Look through the material below for "uuid". Copy every line that contains it.

» **Stored data**:
§

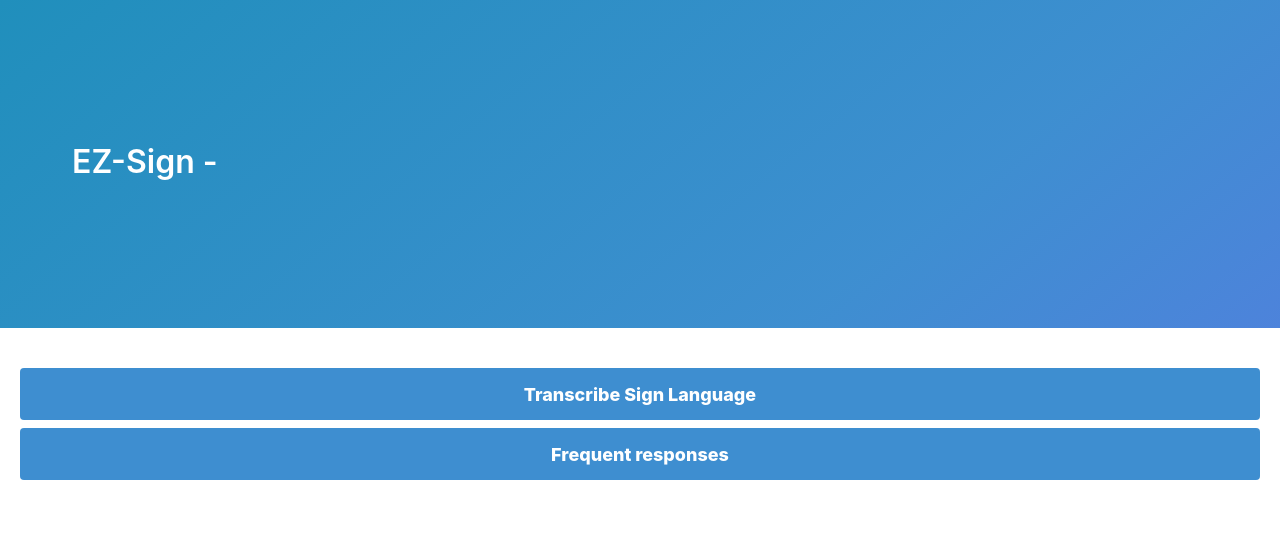
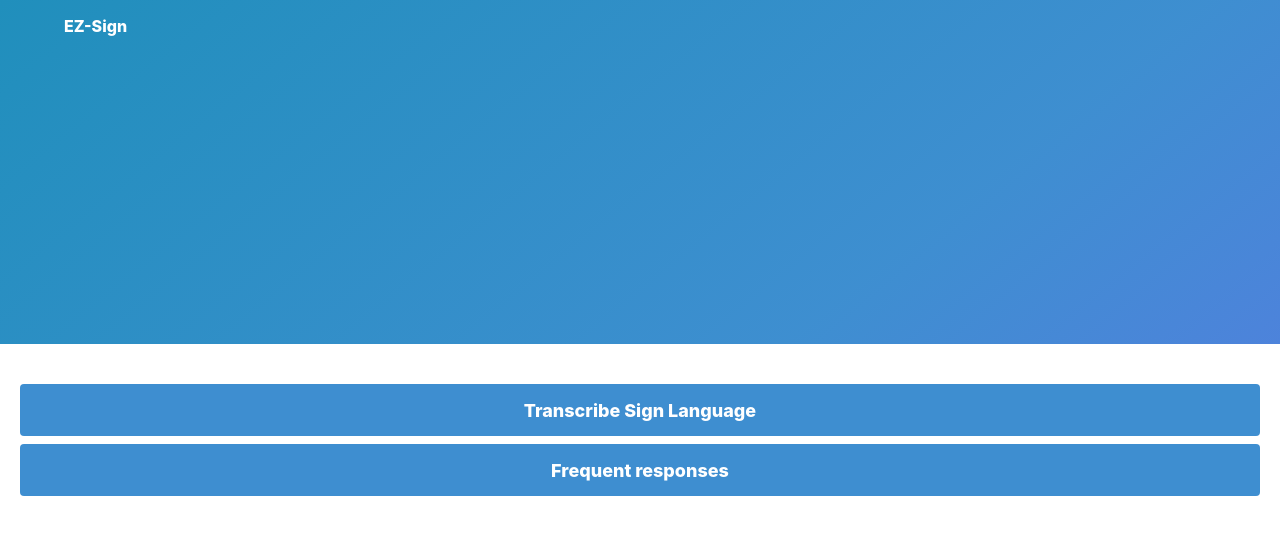
Before and after one commit to SlimShadyIAm/EZSign, a Vue app: page /#/ in a window 1280 px wide. Shown: the top 534 px of the page. Built offline with nearby package versions, Linux system fonts and the light colour scheme; the HTML template or start-up script is replaced by a standard one.

Commit message:
Add sitewide footer

```diff
--- a/src/App.vue
+++ b/src/App.vue
@@ -1,15 +1,25 @@
 <template>
-	<div id="app">
-		<router-view />
-	</div>
+  <div id="app">
+    <router-view />
+    <Footer></Footer>
+  </div>
 </template>
 
 <script>
 import "bulma";
+import Footer from "@/components/Footer";
 export default {
-	name: "app",
-	components: {}
+  name: "app",
+  components: { Footer }
 };
 </script>
 
-<style></style>
+<style>
+.footer {
+  position: fixed;
+  bottom: 0;
+  left: 0;
+  right: 0;
+  height: 250px;
+}
+</style>
--- /dev/null
+++ b/src/components/Footer.vue
@@ -0,0 +1,23 @@
+<template>
+  <footer v-if="$route.name != 'home'" class="footer">
+    <div class="content has-text-centered">
+      <div class="columns">
+        <div class="column">
+          <a href class="button is-info">Back</a>
+        </div>
+        <div class="column">
+          <a href class="button is-info">Home</a>
+        </div>
+      </div>
+    </div>
+  </footer>
+</template>
+
+<script>
+export default {
+  name: "Footer"
+};
+</script>
+
+<style>
+</style>
--- a/src/components/Header.vue
+++ b/src/components/Header.vue
@@ -1,9 +1,17 @@
 <template>
   <section class="hero is-medium is-info is-bold">
+    <div class="hero-head">
+      <nav class="navbar">
+        <div class="container">
+          <div class="navbar-brand">
+            <router-link to="/" class="navbar-item">EZ-Sign</router-link>
+          </div>
+        </div>
+      </nav>
+    </div>
     <div class="hero-body">
       <div class="container">
         <h1 class="title">
-          EZ-Sign -
           <span class="route">{{text}}</span>
         </h1>
         <h2 class="subtitle">{{subtext}}</h2>
@@ -24,4 +32,8 @@ export default { name: "Header", props: ["text", "subtext"] };
   font-style: italic;
   font-size: 26px;
 }
+
+.navbar-brand {
+  font-weight: 800;
+}
 </style>
--- a/src/components/Phrases.vue
+++ b/src/components/Phrases.vue
@@ -17,8 +17,8 @@ export default {
   data() {
     return {
       phrasesData: [
-        { id: uuid.v4(), phraseText: "Helloooo" },
-        { id: uuid.v4(), phraseText: "Helloooo" }
+        { id: uuid.v4(), phraseText: "Thank you!" },
+        { id: uuid.v4(), phraseText: "Uh oh stinky" }
       ]
     };
   }
--- a/src/views/Home.vue
+++ b/src/views/Home.vue
@@ -19,4 +19,5 @@ export default {
 };
 </script>
 
-<style></style>
+<style>
+</style>
--- a/src/views/Phrases.vue
+++ b/src/views/Phrases.vue
@@ -1,5 +1,5 @@
 <template>
-  <div>
+  <div id="app">
     <Header
       text="Quick responses"
       subtext="This is a list of your saved quick responses. Because sometimes it's easier to just tap on what you want, rather than sign the same thing out over and over."
```
Lines whose indentation alone changed are shown as unchanged.
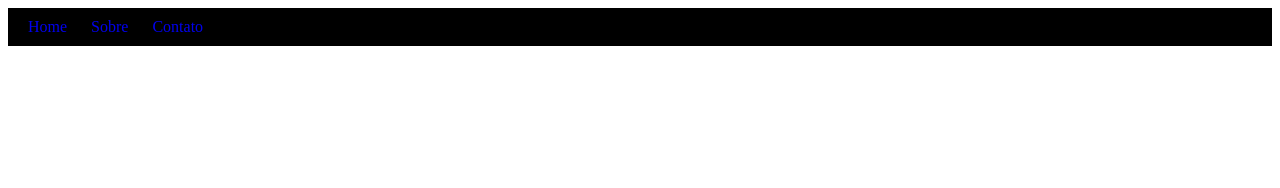
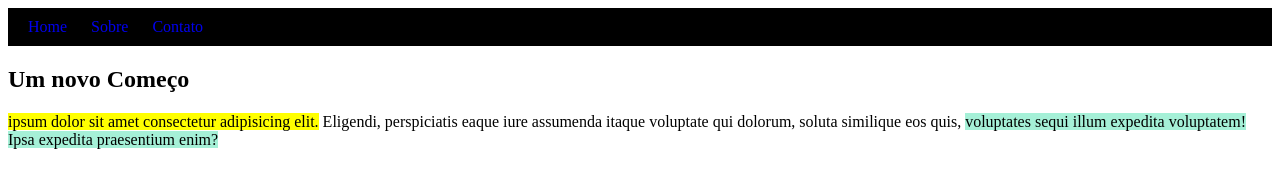
Before and after one commit to CaioHS-dev/site_html, a plain HTML site: page index.html in a window 1280 px wide. Drawn offline with Linux system fonts and the light colour scheme.

Commit message:
configurando main

```diff
--- a/index.html
+++ b/index.html
@@ -8,13 +8,24 @@
 <body>
     <header style="background-color: black;width: 100%;color:whitesmoke;padding: 10px 0;">
         <nav style="width: 40%;">
-            <a href="#"style="margin-left: 20px;text-decoration:white;">Home</a>
+            <a href="#"style="margin-left: 20px;text-decoration:none;">Home</a>
             <a href="#"style="margin-left: 20px;text-decoration:none;">Sobre</a>
             <a href="#"style="margin-left: 20px;text-decoration:none;">Contato</a>
 
         </nav>
     </header>
-    <main></main>
+    <main>
+        <section>
+
+            <h2>Um novo Começo</h2>
+            <div>
+                <p><span style="background-color: yellow;"> ipsum dolor sit amet consectetur adipisicing elit.</span> Eligendi, perspiciatis eaque iure assumenda itaque voluptate qui dolorum, soluta similique eos quis, <mark style="background-color: rgba(77, 226, 176, 0.5);">voluptates sequi illum expedita voluptatem! Ipsa expedita praesentium enim?</mark></p>
+            </div>
+
+            <div></div>
+
+        </section>
+    </main>
     <footer></footer>
 </body>
 </html>
```
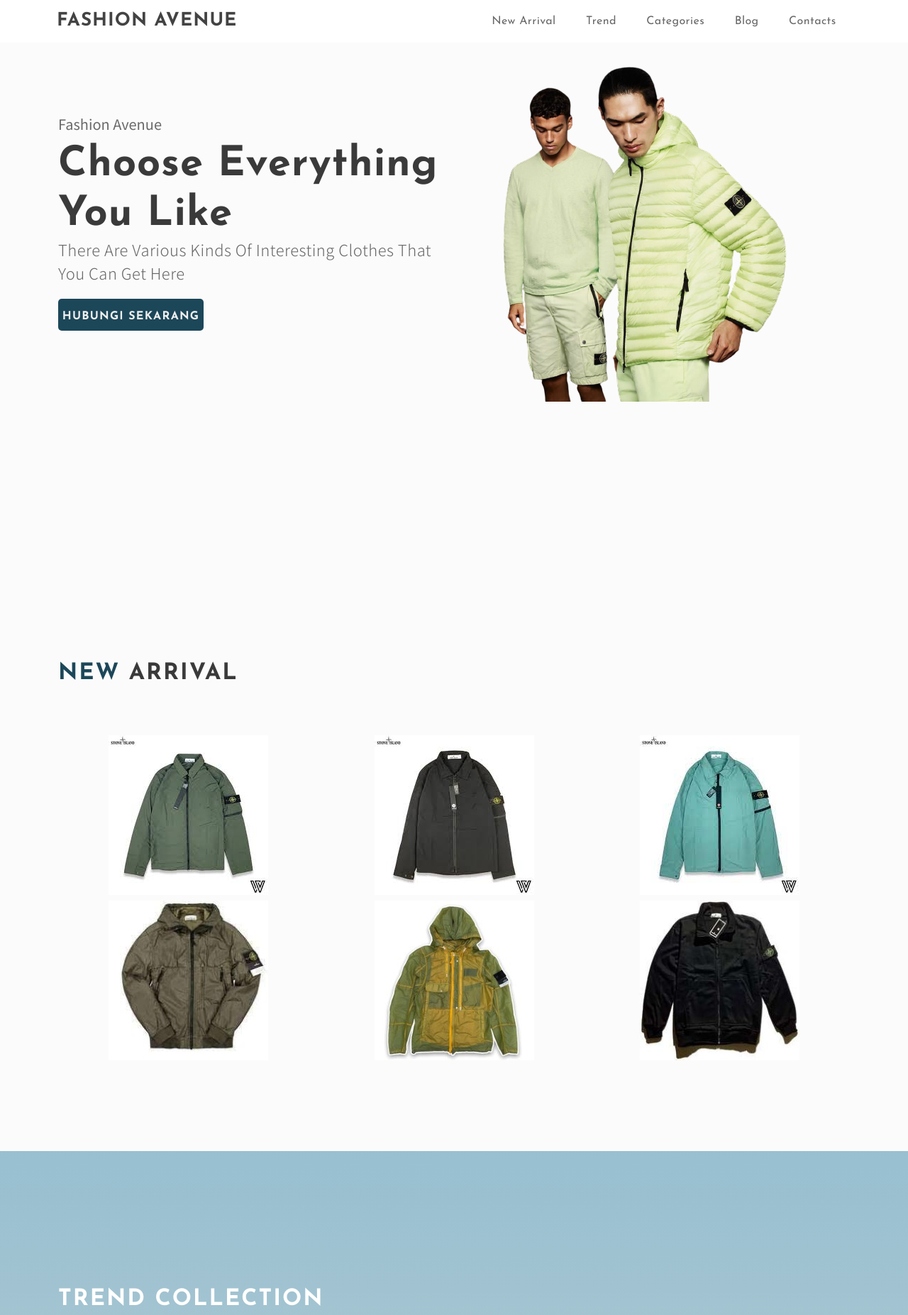
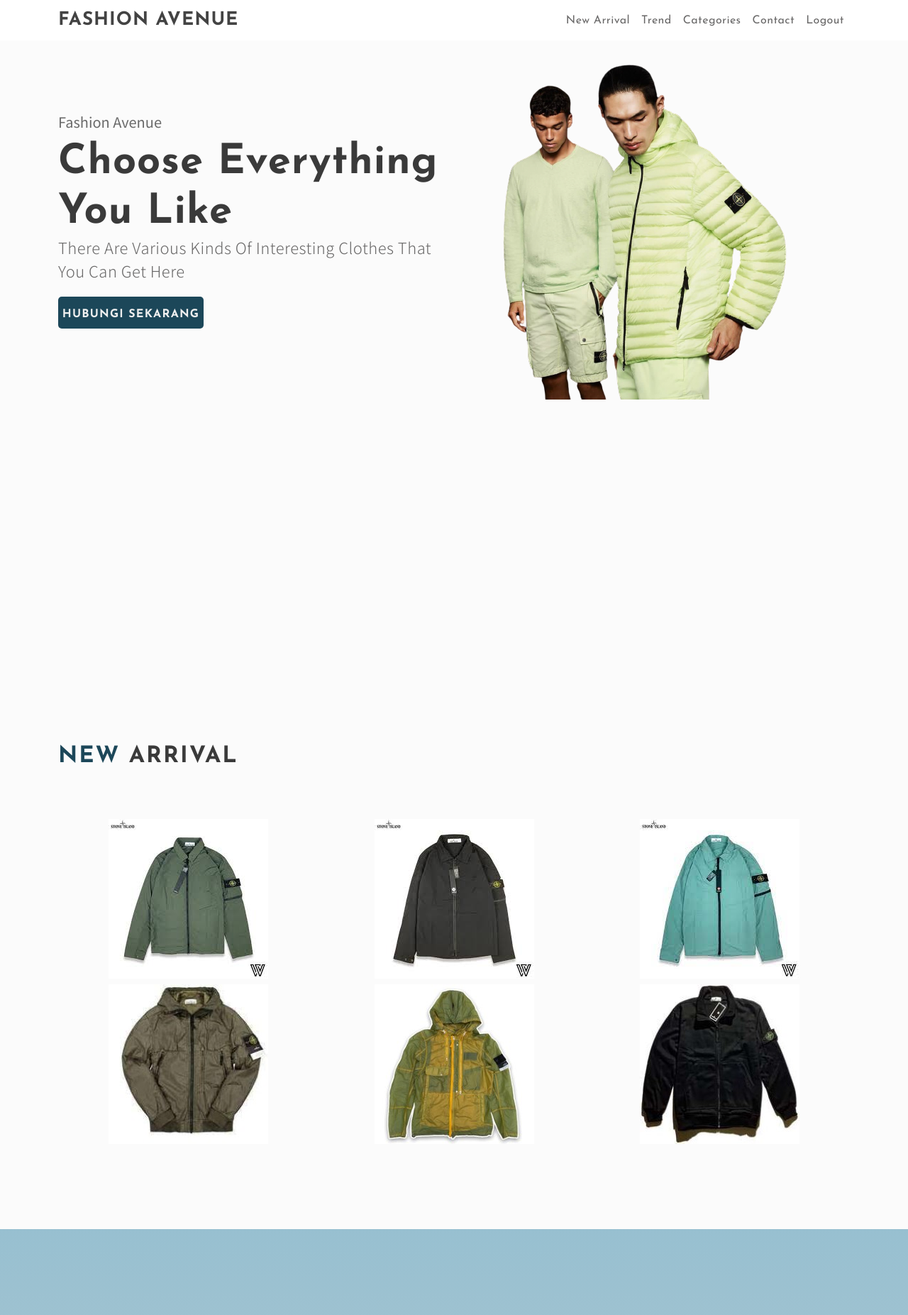
Before and after one commit to Keinin04/keinin04.github.io, a PHP site: page / in a window 1280 px wide. Shown: the top 1853 px of the page at 71% size. Run offline with PHP 8.4, Linux system fonts and the light colour scheme; some libraries are stand-ins or nearby versions.

Commit message:
add feature navbar & sweetalert

```diff
--- a/index.html
+++ b/index.html
@@ -6,11 +6,15 @@
 	<link rel="stylesheet" href="library/bootstrap/css/bootstrap.min.css">
 	<link rel="stylesheet" type="text/css" href="style/main.css">
 	<link href="https://unpkg.com/aos@2.3.1/dist/aos.css" rel="stylesheet">
+
+
+	<!-- icon -->
+	  <script src="https://cdn.jsdelivr.net/npm/bootstrap@5.1.3/dist/js/bootstrap.bundle.min.js" integrity="sha384-ka7Sk0Gln4gmtz2MlQnikT1wXgYsOg+OMhuP+IlRH9sENBO0LRn5q+8nbTov4+1p" crossorigin="anonymous"></script>
 	<title>Fashion Avenue Online Store | Homepage</title>
 
 </head>
 <body data-spy="scroll" data-target="#navbar">
-
+<!-- Nav origin
 	<nav class="main-nav sticky-top navbar" id="navbar">
 		<div class="brand text-main">
 			<a href="#">
@@ -27,35 +31,46 @@
 				<li><a href="blog.html">Blog</a></li>
 				<li><a href="#contact">Contacts</a></li>
 
-				<!-- icon search
-				<li><a href="#">
-					<a href="#" id="search-icon">
-					<img src="assets/icons/search.svg" alt="search">
-				</a>
-				<input type="search" class="search" id="search-input" placeholder="Cari Produk">
-				</li>
-
-				-->
 			</ul>
 		</div>
 
-		<!-- icon-for-user
-		<div class="icon-for-user">
-			<a href="#">
-				<img src="assets/icons/person.svg" alt="person">
-			</a>
-			<a href="#">
-				<img src="assets/icons/shop-bag.svg" alt="person">
-			</a>
-		</div>
-		<div class="menu">
-			<img src="assets/icons/menu.svg" alt="menu">
-		</div>
-		-->
 	</nav>
+-->
+
+  <nav id="navbar-example" class="navbar navbar-expand-lg navbar-white sticky-top py-2">
+    <div class="container">
+      <a class="navbar-brand text-main brand" href="#" style="text-decoration: none;">
+        <h1>FASHION AVENUE</h1></a>
+
+      <button class="navbar-toggler" type="button" data-bs-toggle="collapse" data-bs-target="#navbarNav"
+        aria-controls="navbarNav" aria-expanded="false" aria-label="Toggle navigation">
+        <span class="navbar-toggler-icon"></span>
+      </button>
+      <div class="links collapse navbar-collapse justify-content-end " id="navbarNav">
+        <ul class="navbar-nav">
+          <li class="nav-item">
+            <a class="nav-link" href="#arrival">New Arrival</a>
+          </li>
+          <li class="nav-item">
+            <a class="nav-link" href="#trend">Trend</a>
+          </li>
+          <li class="nav-item">
+            <a class="nav-link " href="#findjacketcool">Categories</a>
+          </li>
+          <li class="nav-item">
+            <a class="nav-link " href="#contact">Contact</a>
+          </li>
+          <li class="nav-item">
+            <a class="nav-link " href="/login">Logout</a>
+          </li>
+        </ul>
+      </div>
+    </div>
+  </nav> <!-- Navbar -->
 
 	<main>
 		<!--BANNER-->
+		<header>
 		<div class="banner vh-100">
 			<div class="container">
 				<div class="row justify-content-center align-items-center pad-tab" data-aos="fade-up">
@@ -64,7 +79,7 @@
 						<h1 class="text-main secondary-col">Choose Everything You Like
 						</h1>
 						<p class="text-second">there are various kinds of interesting clothes that you can get here </p>
-						<a href="#" class="btn-rounded text-main">HUBUNGI SEKARANG</a>
+						<a href="#contact" class="btn-rounded text-main">HUBUNGI SEKARANG</a>
 					</div>
 					<div class="banner-image col-sm-12 col-md-6 d-none d-sm-block">
 						<img src="assets/images/banner1-removebg-preview.png" alt="image-banner" class="img-fluid">
@@ -72,6 +87,8 @@
 				</div>
 			</div>
 		</div>
+		</header>
+
 
 		<!--NEW ARRIVALS-->
 		<section class="new-arrivals" id="arrival">
@@ -259,7 +276,7 @@
 					<textarea name="" id="" cols="30" rows="5" class="form-control" placeholder="Alamat"></textarea>
 				</div>
 				<div class="col-md-5 d-grid">
-					<button type="submit" class="btn btn-primary">Send</button>
+					<button type="submit" class="btn btn-primary" id="btn-send">Send</button>
 				</div>
 				<div class="col-md-5 d-grid">
 					<button type="reset" class="btn btn-outline-primary">Cancel</button>
@@ -287,7 +304,6 @@
 									<p><a href="#arrival">New Arrival</a></p>
 									<p><a href="#trend">Trend</a></p>
 									<p><a href="#findjacketcool">Categories</a></p>
-									<p><a href="#">Blog</a></p>
 									<p><a href="#contact">Contacts</a></p>
 
 								</div>
@@ -310,10 +326,10 @@
 								<div class="footer-item-content">
 									<h3 class="text-main">Social</h3>
 									<div class="social-icons">
-									<a href="https://www.instagram.com/avenuefashion2023" class="ig-icon">
+									<a href="https://www.instagram.com/avenuefashion2023" class="ig-icon" target="_blank">
 										<img src="assets/images/instagram.png" alt="ig" class="img-fluid">
 									</a>
-									<a href="https://www.tiktok.com/@fashionavenue2023?is_from_webapp=1&sender_device=pc" class="ig-icon">
+									<a href="https://www.tiktok.com/@fashionavenue2023?is_from_webapp=1&sender_device=pc" class="ig-icon" target="_blank">
 										<img src="assets/images/tiktok.svg" alt="ig" class="img-fluid">
 									</a>
 								</div>
@@ -337,14 +353,38 @@
 
 
 
-	<!-- <script src="https://code.jquery.com/jquery-3.5.1.slim.min.js" integrity="sha384-DfXdz2htPH0lsSSs5nCTpuj/zy4C+OGpamoFVy38MVBnE+IbbVYUew+OrCXaRkfj" crossorigin="anonymous"></script>
-	<script src="https://cdn.jsdelivr.net/npm/popper.js@1.16.1/dist/umd/popper.min.js" integrity="sha384-9/reFTGAW83EW2RDu2S0VKaIzap3H66lZH81PoYlFhbGU+6BZp6G7niu735Sk7lN" crossorigin="anonymous"></script>
+	 <script src="https://code.jquery.com/jquery-3.5.1.slim.min.js" integrity="sha384-DfXdz2htPH0lsSSs5nCTpuj/zy4C+OGpamoFVy38MVBnE+IbbVYUew+OrCXaRkfj" crossorigin="anonymous"></script>
+	<!-- <script src="https://cdn.jsdelivr.net/npm/popper.js@1.16.1/dist/umd/popper.min.js" integrity="sha384-9/reFTGAW83EW2RDu2S0VKaIzap3H66lZH81PoYlFhbGU+6BZp6G7niu735Sk7lN" crossorigin="anonymous"></script>
 	<script src="library/bootstrap/js/bootstrap.min.js"></script> -->
 	<script src="script/index.js"></script>
 	<script src="https://unpkg.com/aos@2.3.1/dist/aos.js"></script>
+	<script src="//cdn.jsdelivr.net/npm/sweetalert2@11"></script>
 	<script>
 		AOS.init();
 	</script>
+
+	<script>
+		$(document).ready(function(){
+    $('#btn-send').click(function(){
+        Swal.fire(
+            'Berhasil dikirim!',
+            '',
+            'success'
+        ).then(function() {
+            // Reload the page after the SweetAlert is closed
+            location.reload();
+        });
+    });
+});
+
+
+	</script>
+
+	<script>
+
+
+	</script>
+
 
 	<!-- Update Harga -->
 	<script>
--- a/style/main.css
+++ b/style/main.css
@@ -32,6 +32,14 @@
 
 .btn-rounded {
 	border-radius: 5px;
+}
+
+/* navbar */
+.navbar-toggler-icon {
+background-image: url(../assets/icons/navigation-bar.png);
+}
+.navbar {
+	background-color: #ffffff;
 }
 
 
@@ -169,7 +177,6 @@
 
 /* new arrivals */
 section.new-arrivals {
-	padding-top: 0;
 	background-color: #FBFBFB;
 	min-height: 762px;
 }
@@ -691,7 +698,7 @@
 	}
 
 	.banner-text a {
-		height: 42px;
+		height: 62px;
 		width: 140px;
 		font-size: 14px;
 	}
```
Also changed, not shown: blog.html (deleted, +0 -41 lines), assets/icons/navigation-bar.png (added).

§

» **Task result**:
-        { id: uuid.v4(), phraseText: "Helloooo" },
-        { id: uuid.v4(), phraseText: "Helloooo" }
+        { id: uuid.v4(), phraseText: "Thank you!" },
+        { id: uuid.v4(), phraseText: "Uh oh stinky" }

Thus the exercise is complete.